As an American and as a Jew living in America, I see the stifling of dissent in many places.
The feared IRS becomes a tool to intimidate those who oppose our current leadership. To legitimately question the president’s policies, both domestic policy and foreign policy, is to be branded a “racist” and a “bigot.” When I was seven years old I wrote a letter to president Nixon protesting American involvement in the Vietnam War. I would not dare to write a letter today to the president protesting any of his policies.
To dare to speak the truth about the origins of radical Islam is to be shouted down as an “Islamophobe” and a hater of people of color. This is the debased discourse in our daily life and the reality of the writer whose work is on the Internet. The America I know today is not the America of my youth. My heart goes out to young Jews on our college campuses and their struggle to tell the truth about Israel – but I really pity Jefferson and Madison.
When the First Amendment is a hollow inconvenience, forget it.
As Voltaire said, “It is dangerous to be right when the government is wrong.” Replace the word “government” with “America’s Jewish leadership” and you get a better picture of what it means to be a dissenter who asks some harsh questions.

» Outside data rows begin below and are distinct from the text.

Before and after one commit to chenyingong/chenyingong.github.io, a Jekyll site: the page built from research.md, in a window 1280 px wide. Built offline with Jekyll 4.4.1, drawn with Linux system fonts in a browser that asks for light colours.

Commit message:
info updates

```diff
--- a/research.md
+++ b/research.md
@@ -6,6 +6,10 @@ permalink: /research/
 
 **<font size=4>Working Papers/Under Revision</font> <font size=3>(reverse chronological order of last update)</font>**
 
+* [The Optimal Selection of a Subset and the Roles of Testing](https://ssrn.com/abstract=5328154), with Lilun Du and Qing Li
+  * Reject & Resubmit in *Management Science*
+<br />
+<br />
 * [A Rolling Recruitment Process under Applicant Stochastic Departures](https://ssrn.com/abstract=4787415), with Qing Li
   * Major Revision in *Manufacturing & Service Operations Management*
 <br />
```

Professor Yeshayahu Leibowitz was a thinker with whom I never agree but, like Spinoza, he should be admired for standing up for what he believed was right. After the Kibiyeh incident and the Six Day War, Leibowitz remained a harsh critic of the Israeli government’s policies and the role of the IDF. While I despise much of what he said and wrote, he held strong till the end of his life in condemning Religious Zionism and opposing the idolatry of the state. That Israel allowed such public dissent is a testament to the vibrancy of Israeli democracy.
In reality, many of the professor’s views fit well into the worldview of the Left, but he was never a “useful idiot” of any group or party.
But the basic freedom of expression is not just an issue of letting someone speak and write when we like his opinions and support his agenda. Some voices will disturb us and grate on our psyche – sometimes it pays to listen and learn, sometimes all we hear is babbling and fanaticism. It is our right as thinking individuals to choose what we hear. In a robust democratic environment, people know a demagogue when they hear him – and reject the demagogue.
If you see a fals prophet, dismiss him as an irrelevance and banish him. As Bob Dylan sings, “Sometimes Satan comes as a Man of Peace.”
Finally, I turn to Ahad Ha’am, another great thinker with whom I disagree on many points. The founder of Cultural Zionism had a profound understanding of the role of the priest and the prophet and focused on the distinction between the two in an essay penned in 1894. The priest represents the institutionalization of faith and religion. No government or community could survive without institutional structure and solely based on the charisma of the individual. Yet, without the vision or charisma of the prophet, the institutions of authority calcify, ossify and eventually collapse.
Dissenters and those who ask unpleasant questions are necessary to a free society or a living religion. Banish the dissenter and often you are banishing the prophet – a man or woman who could renew and revive the collective.
It is to the benefit of the state and the community to allow dissent. It is not simply the issue of free speech but an issue of meaningful existence and survival.
The author is rabbi of Beth Ami Congregation in Boca Raton, Florida.